## [WHAT YOU WILL DO]
Find and copy the lines in the records beneath this task that contain the word "docs".

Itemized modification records
++++++++

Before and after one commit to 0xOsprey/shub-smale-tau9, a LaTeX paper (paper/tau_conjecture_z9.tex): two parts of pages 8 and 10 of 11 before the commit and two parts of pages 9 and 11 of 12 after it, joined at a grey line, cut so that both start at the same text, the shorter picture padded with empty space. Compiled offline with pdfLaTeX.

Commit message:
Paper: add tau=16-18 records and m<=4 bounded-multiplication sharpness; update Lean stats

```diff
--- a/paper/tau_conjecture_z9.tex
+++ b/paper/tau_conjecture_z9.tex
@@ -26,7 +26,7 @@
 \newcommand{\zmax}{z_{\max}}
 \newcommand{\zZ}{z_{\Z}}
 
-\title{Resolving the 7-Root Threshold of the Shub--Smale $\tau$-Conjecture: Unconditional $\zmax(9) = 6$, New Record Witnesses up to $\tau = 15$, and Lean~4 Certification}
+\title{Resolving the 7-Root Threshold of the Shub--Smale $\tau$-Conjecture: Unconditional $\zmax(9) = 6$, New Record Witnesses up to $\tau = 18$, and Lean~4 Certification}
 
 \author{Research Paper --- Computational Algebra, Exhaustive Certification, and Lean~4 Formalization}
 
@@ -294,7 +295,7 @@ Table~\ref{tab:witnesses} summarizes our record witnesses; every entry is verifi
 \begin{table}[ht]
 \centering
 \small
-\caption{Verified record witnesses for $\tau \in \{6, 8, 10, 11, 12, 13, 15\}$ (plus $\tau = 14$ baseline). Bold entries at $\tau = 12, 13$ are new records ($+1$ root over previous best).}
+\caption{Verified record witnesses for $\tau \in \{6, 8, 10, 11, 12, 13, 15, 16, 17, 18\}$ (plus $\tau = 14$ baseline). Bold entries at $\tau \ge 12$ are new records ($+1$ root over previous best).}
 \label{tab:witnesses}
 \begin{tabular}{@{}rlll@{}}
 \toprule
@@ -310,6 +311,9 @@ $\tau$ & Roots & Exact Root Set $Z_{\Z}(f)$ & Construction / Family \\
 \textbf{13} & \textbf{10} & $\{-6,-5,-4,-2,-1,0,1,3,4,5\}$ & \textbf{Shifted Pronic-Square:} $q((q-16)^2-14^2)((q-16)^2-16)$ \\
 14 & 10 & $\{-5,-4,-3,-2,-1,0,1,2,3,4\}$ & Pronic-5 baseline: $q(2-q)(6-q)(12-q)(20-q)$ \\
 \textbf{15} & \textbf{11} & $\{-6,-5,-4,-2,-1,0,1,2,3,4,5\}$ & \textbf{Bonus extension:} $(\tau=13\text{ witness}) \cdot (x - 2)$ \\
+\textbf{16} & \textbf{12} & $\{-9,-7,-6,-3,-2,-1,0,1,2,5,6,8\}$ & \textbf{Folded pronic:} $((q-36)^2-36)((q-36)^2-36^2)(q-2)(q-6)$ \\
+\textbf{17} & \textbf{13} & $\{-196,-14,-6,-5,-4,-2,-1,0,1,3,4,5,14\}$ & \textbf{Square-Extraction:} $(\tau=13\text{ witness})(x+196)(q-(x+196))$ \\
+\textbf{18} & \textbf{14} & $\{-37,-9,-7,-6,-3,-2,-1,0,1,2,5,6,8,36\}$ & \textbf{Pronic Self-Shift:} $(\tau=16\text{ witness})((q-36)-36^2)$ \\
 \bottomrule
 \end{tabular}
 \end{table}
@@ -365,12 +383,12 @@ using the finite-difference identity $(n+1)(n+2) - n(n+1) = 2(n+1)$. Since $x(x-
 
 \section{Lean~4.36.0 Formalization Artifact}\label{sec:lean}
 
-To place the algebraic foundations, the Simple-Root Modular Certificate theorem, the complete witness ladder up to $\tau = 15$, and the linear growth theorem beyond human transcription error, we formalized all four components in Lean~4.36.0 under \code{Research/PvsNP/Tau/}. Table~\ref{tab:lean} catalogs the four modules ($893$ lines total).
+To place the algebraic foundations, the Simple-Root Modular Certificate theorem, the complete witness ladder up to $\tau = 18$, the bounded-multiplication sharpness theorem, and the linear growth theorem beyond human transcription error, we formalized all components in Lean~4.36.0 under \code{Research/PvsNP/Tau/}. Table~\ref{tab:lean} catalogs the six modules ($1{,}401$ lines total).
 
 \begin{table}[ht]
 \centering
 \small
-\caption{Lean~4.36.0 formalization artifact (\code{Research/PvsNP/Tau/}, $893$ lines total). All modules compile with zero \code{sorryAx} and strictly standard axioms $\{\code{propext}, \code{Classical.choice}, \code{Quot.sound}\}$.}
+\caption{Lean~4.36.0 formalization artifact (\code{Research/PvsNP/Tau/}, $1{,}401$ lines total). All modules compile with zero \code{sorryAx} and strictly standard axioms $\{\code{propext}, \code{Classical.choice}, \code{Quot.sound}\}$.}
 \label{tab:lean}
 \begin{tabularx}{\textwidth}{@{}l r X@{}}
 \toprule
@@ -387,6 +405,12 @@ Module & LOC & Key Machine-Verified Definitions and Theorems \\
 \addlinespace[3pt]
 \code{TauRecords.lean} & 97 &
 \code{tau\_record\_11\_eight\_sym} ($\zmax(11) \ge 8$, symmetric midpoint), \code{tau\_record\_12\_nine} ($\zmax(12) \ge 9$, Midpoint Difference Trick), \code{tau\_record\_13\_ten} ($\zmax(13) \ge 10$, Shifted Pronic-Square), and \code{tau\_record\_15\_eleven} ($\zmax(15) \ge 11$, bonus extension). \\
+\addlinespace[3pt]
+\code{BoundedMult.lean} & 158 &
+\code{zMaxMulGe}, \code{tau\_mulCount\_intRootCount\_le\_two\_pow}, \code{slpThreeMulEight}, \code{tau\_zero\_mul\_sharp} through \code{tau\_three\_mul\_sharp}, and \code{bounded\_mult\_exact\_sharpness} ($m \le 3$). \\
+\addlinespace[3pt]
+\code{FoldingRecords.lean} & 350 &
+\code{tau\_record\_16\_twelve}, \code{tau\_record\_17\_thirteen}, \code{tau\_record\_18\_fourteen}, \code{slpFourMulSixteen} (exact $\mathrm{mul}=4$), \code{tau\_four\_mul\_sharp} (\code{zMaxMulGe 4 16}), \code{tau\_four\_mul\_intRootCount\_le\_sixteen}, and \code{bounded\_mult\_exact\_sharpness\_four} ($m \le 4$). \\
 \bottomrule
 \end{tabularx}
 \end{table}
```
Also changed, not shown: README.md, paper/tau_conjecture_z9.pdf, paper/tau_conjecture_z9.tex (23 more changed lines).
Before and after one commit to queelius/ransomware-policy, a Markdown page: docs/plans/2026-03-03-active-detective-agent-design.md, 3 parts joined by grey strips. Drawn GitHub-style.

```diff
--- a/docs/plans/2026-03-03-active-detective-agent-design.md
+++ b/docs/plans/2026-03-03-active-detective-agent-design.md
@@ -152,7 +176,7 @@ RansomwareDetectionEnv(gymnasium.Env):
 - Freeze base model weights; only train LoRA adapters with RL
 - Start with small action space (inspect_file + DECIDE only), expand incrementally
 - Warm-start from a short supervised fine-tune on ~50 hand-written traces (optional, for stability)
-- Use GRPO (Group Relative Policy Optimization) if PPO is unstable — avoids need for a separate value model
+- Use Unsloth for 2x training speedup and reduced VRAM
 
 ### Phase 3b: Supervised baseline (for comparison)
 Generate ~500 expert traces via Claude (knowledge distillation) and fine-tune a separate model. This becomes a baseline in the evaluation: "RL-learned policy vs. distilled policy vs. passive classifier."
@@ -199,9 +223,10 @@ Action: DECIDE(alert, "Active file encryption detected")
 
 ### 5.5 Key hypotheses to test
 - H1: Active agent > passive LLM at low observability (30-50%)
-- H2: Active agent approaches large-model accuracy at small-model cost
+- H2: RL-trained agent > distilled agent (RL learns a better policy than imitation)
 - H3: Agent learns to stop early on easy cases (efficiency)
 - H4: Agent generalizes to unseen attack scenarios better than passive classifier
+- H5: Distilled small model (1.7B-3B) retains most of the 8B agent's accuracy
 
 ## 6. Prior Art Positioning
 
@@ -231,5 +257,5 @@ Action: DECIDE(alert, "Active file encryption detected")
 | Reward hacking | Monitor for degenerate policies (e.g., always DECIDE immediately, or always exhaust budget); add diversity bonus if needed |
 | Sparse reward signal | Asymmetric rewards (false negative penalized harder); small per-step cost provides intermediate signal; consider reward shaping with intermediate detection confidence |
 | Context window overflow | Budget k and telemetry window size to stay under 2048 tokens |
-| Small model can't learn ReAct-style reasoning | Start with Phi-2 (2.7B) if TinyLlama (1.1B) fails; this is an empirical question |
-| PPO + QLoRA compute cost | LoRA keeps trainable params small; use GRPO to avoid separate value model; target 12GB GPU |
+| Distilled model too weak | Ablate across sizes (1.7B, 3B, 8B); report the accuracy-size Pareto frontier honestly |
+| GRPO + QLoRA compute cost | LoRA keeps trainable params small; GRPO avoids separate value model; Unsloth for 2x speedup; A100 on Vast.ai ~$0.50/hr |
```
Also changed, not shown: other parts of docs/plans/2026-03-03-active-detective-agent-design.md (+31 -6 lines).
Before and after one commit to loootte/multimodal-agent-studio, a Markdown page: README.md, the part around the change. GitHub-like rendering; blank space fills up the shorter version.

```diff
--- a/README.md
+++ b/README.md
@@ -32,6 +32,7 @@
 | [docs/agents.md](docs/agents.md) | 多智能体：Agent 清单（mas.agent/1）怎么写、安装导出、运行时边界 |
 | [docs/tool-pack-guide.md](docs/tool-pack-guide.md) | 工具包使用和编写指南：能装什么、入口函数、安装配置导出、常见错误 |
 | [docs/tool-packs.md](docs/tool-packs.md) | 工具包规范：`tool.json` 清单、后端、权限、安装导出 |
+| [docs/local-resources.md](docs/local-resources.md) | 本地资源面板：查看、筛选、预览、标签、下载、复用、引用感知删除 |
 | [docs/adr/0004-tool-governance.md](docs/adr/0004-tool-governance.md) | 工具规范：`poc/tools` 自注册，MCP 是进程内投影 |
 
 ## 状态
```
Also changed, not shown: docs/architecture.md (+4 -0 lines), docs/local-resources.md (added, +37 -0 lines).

++++++++

## [REPLY TO THE TASK]
Before and after one commit to queelius/ransomware-policy, a Markdown page: docs/plans/2026-03-03-active-detective-agent-design.md, 3 parts joined by grey strips. Drawn GitHub-style.
--- a/docs/plans/2026-03-03-active-detective-agent-design.md
+++ b/docs/plans/2026-03-03-active-detective-agent-design.md
Also changed, not shown: other parts of docs/plans/2026-03-03-active-detective-agent-design.md (+31 -6 lines).
 | [docs/agents.md](docs/agents.md) | 多智能体：Agent 清单（mas.agent/1）怎么写、安装导出、运行时边界 |
 | [docs/tool-pack-guide.md](docs/tool-pack-guide.md) | 工具包使用和编写指南：能装什么、入口函数、安装配置导出、常见错误 |
 | [docs/tool-packs.md](docs/tool-packs.md) | 工具包规范：`tool.json` 清单、后端、权限、安装导出 |
+| [docs/local-resources.md](docs/local-resources.md) | 本地资源面板：查看、筛选、预览、标签、下载、复用、引用感知删除 |
 | [docs/adr/0004-tool-governance.md](docs/adr/0004-tool-governance.md) | 工具规范：`poc/tools` 自注册，MCP 是进程内投影 |
Also changed, not shown: docs/architecture.md (+4 -0 lines), docs/local-resources.md (added, +37 -0 lines).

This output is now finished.